If it’s essential for flavor, you can use olive oil now and then, as long as you don’t overheat the pan. However, it is better to add the oil over the dish only after frying. You should generally never put other vegetable oils in a hot pan.
2. high quality oils for refining
Sensitive vegetable oils are perfect to refine hot dishes or salads after preparation. Some oils are more suitable than others due to their fatty acid composition (e.g. omega-6 and omega-3 fatty acids). You can find our recommendations in the overview below.
Oils should always be stored in a dark, well-closed glass bottle, because the sensitive fatty acids can oxidize more easily due to exposure to light and oxygen. Under no circumstances should you store oils on the windowsill, where they are exposed to the blazing sun for hours at a time.
Of the oils that should be used rather rarely according to the overview, you should not use more than 1 tablespoon per day in total.
3. healthy sources of fat as a topping
For that extra dose of flavor and crunch, toppings on dishes are an additional option. Avocado and macadamia nuts are the best choice here. But you can also sprinkle other seeds and nuts over your dishes. Only peanuts are taboo.

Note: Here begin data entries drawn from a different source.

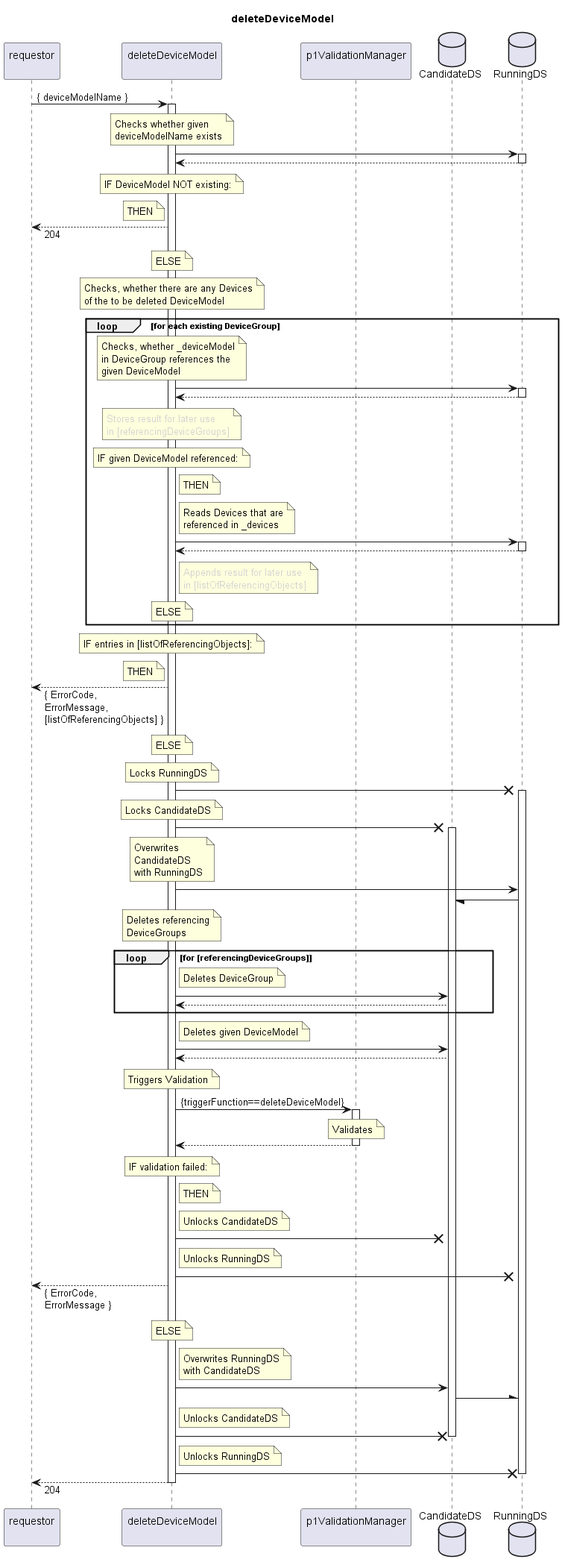
Earlier version of the PlantUML export spec/Services/deleteDeviceModel/1.0.0/deleteDeviceModel.png (openBackhaul/FirmWareManager).
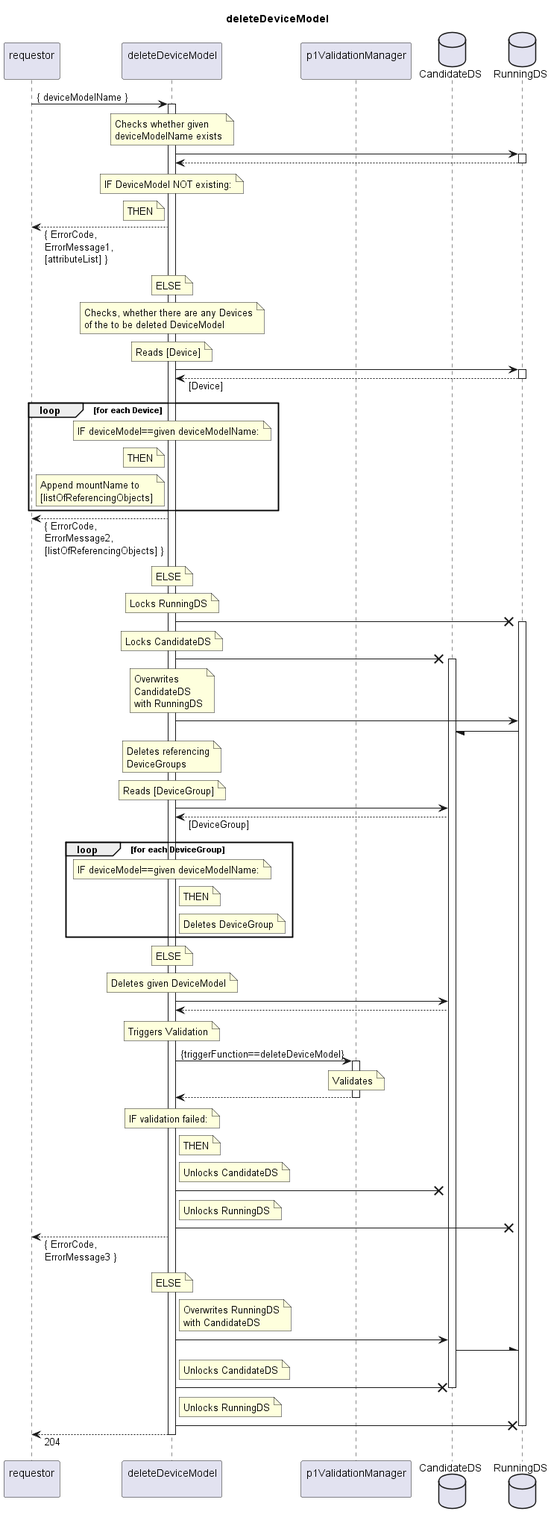
The same file after the commit.

Change to the diagram source:
```diff
@@ -6,167 +6,156 @@
 end title
 
 participant "requestor\n" as requestor
-participant "deleteDeviceModel\n" as cur
+participant "deleteDeviceModel\n" as indServ
 participant "p1ValidationManager\n" as valiMan
 database "CandidateDS" as CanDS
 database "RunningDS" as RunDS
 
-requestor -> cur: { deviceModelName }
-activate cur
+requestor -> indServ: { deviceModelName }
+activate indServ
 
-  note over cur
+  note over indServ
     Checks whether given
     deviceModelName exists
   end note
-  cur -> RunDS
+  indServ -> RunDS
   activate RunDS
-  cur <-- RunDS
+  indServ <-- RunDS
   deactivate RunDS
-  note over cur
+  note over indServ
     IF DeviceModel NOT existing:
   end note
-  note left cur
+  note left indServ
     THEN
   end note
-  requestor <-- cur: 204
-  note over cur
+  requestor <-- indServ: { ErrorCode,\nErrorMessage1,\n[attributeList] }
+  note over indServ
     ELSE
   end note
 
-  note over cur
+  note over indServ
     Checks, whether there are any Devices
     of the to be deleted DeviceModel
   end note
-  loop for each existing DeviceGroup
-    note over cur
-      Checks, whether _deviceModel
-      in DeviceGroup references the
-      given DeviceModel
+  note over indServ
+    Reads [Device]
+  end note
+  indServ -> RunDS
+  activate RunDS
+  indServ <-- RunDS: [Device]
+  deactivate RunDS
+  loop for each Device
+    note over indServ
+      IF deviceModel==given deviceModelName:
     end note
-    cur -> RunDS
-    activate RunDS
-    cur <-- RunDS
-    deactivate RunDS
-    note over cur
-      <color:LightGray>Stores result for later use</color>
-      <color:LightGray>in [referencingDeviceGroups]</color>
-    end note
-    note over cur
-      IF given DeviceModel referenced:
-    end note
-    note right cur
+    note left indServ
       THEN
     end note
-      note right cur
-        Reads Devices that are
-        referenced in _devices
-      end note
-      cur -> RunDS
-      activate RunDS
-      cur <-- RunDS
-      deactivate RunDS
-      note right cur
-        <color:LightGray>Appends result for later use</color>
-        <color:LightGray>in [listOfReferencingObjects]</color>
-      end note
-    note over cur
-      ELSE
+    note left indServ
+      Append mountName to
+      [listOfReferencingObjects]
     end note
   end loop
-  note over cur
-    IF entries in [listOfReferencingObjects]:
-  end note
-  note left cur
-    THEN
-  end note
-  requestor <-- cur: { ErrorCode,\nErrorMessage,\n[listOfReferencingObjects] }
-  note over cur
+  requestor <-- indServ: { ErrorCode,\nErrorMessage2,\n[listOfReferencingObjects] }
+  note over indServ
     ELSE
   end note
 
-  note over cur
+  note over indServ
     Locks RunningDS
   end note
-  cur -X RunDS
+  indServ -X RunDS
   activate RunDS
-  note over cur
+  note over indServ
     Locks CandidateDS
   end note
-  cur -X CanDS
+  indServ -X CanDS
   activate CanDS
-  note over cur
+  note over indServ
     Overwrites
     CandidateDS
     with RunningDS
   end note
-  cur -> RunDS
+  indServ -> RunDS
   RunDS -/ CanDS
 
-  note over cur
+  note over indServ
     Deletes referencing
     DeviceGroups
   end note
-  loop for [referencingDeviceGroups]
-    note right cur
+  note over indServ
+    Reads [DeviceGroup]
+  end note
+  indServ -> CanDS
+  indServ <-- CanDS: [DeviceGroup]
+  loop for each DeviceGroup
+    note over indServ
+      IF deviceModel==given deviceModelName:
+    end note
+    note right indServ
+      THEN
+    end note
+    note right indServ
       Deletes DeviceGroup
     end note
-    cur -> CanDS
-    cur <-- CanDS
   end loop
+  note over indServ
+    ELSE
+  end note
 
-  note right cur
+  note over indServ
     Deletes given DeviceModel
   end note
-  cur -> CanDS
-  cur <-- CanDS
+  indServ -> CanDS
+  indServ <-- CanDS
 
-  note over cur
+  note over indServ
     Triggers Validation
   end note
-  cur -> valiMan: {triggerFunction==deleteDeviceModel}
+  indServ -> valiMan: {triggerFunction==deleteDeviceModel}
   activate valiMan
     note over valiMan
       Validates
     end note
-  cur <-- valiMan
+  indServ <-- valiMan
   deactivate valiMan
-  note over cur
+  note over indServ
     IF validation failed:
   end note
-  note right cur
+  note right indServ
     THEN
   end note
-  note right cur
+  note right indServ
     Unlocks CandidateDS
   end note
-  cur -X CanDS
-  note right cur
+  indServ -X CanDS
+  note right indServ
     Unlocks RunningDS
   end note
-  cur -X RunDS
-  requestor <-- cur: { ErrorCode,\nErrorMessage }
-  note over cur
+  indServ -X RunDS
+  requestor <-- indServ: { ErrorCode,\nErrorMessage3 }
+  note over indServ
     ELSE
   end note
 
-  note right cur
+  note right indServ
     Overwrites RunningDS
     with CandidateDS
   end note
-  cur -> CanDS
+  indServ -> CanDS
   CanDS -\ RunDS
-  note right cur
+  note right indServ
     Unlocks CandidateDS
   end note
-  cur -X CanDS
+  indServ -X CanDS
   deactivate CanDS
-  note right cur
+  note right indServ
     Unlocks RunningDS
   end note
-  cur -X RunDS
+  indServ -X RunDS
   deactivate RunDS
 
-requestor <-- cur: 204
-deactivate cur
+requestor <-- indServ: 204
+deactivate indServ
 
 @enduml
```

Of the nuts and seeds, which according to the overview should be used rather rarely, you should eat a total of no more than a handful per day.

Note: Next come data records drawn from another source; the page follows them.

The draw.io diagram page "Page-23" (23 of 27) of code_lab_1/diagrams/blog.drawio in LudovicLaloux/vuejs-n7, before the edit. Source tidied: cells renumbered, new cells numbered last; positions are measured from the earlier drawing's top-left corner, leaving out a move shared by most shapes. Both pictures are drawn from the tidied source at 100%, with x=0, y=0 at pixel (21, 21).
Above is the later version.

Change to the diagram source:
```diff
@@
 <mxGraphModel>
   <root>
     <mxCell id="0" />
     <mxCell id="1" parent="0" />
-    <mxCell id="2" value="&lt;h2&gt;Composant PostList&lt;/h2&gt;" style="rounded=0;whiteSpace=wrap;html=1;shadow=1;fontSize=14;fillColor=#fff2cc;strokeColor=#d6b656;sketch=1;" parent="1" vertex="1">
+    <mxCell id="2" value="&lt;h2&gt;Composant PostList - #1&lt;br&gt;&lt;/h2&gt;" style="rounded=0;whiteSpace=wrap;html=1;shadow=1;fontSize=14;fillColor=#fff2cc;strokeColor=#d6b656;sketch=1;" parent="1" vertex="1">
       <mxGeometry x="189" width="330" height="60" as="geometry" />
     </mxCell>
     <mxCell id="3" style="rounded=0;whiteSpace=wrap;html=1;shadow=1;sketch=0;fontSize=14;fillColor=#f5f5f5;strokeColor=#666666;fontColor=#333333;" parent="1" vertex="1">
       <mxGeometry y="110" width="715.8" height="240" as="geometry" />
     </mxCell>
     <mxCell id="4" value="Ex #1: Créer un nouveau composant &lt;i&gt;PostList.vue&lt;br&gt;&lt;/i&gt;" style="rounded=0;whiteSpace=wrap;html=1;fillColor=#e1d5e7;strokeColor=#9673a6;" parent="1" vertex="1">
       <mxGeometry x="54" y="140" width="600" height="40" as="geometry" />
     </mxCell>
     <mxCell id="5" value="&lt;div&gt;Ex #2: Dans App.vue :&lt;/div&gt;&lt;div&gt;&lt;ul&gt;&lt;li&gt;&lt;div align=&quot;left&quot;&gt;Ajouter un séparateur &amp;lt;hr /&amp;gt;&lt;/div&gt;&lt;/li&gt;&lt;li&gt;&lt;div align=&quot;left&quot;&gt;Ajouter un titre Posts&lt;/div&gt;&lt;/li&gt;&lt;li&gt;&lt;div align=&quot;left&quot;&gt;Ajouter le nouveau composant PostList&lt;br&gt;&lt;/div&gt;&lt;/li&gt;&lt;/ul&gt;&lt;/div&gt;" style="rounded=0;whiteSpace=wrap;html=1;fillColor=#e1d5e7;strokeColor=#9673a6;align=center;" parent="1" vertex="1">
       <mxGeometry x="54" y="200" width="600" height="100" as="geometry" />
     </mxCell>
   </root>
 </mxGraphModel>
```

4. fatty sea fish and marbled meat
For fish and meat, the catch and rearing are the most important criteria. Fish should come from either organic aquaculture or sustainably certified wild catch. Cattle, pigs and poultry should eat natural food and not be fattened with grain and concentrated feed.
5. overview of different fat sources
Tip: For a better overview, hold your smartphone in landscape format or view the table on your PC.
||Good sources of fat
||Bad sources of fat
||Ghee from pasture butter
Pasture butter (not too hot)
Lard from organic pork
Bacon or bacon fat from organic pork
Beef tallow from pasture beef
Olive oil (rare, not too hot)
|Clarified butter / butter from conventional milk
Coconut fat obtained chemically
Vegetable oils except coconut oil and very rarely olive oil
hydrogenated or non-hydrogenated vegetable fat
Fats from animals from conventional farming
Walnut oil (rare)
Sesame oil (rare)
Pumpkin seed oil (rare)
Hemp oil (rare)
Wheat germ oil
Walnuts, hazelnuts, almonds, cashews, pecans (rare)
Sesame seeds, hemp seeds, pumpkin seeds, pine nuts (rare)
|Fish / Meat
||Wild salmon from sustainable catch
Salmon from organic aquaculture
Tuna from sustainable catch
Sardines, herring, mackerel, carp, flounder, trout, eel, catfish in high quality
Pasture beef marbled meat
Bacon and meat from organic pork
Skin from organic poultry
|Salmon from conventional aquaculture
Salmon and tuna from trawl fishery
Meat from conventional cattle
Bacon and meat from conventional pork
Conventional poultry skin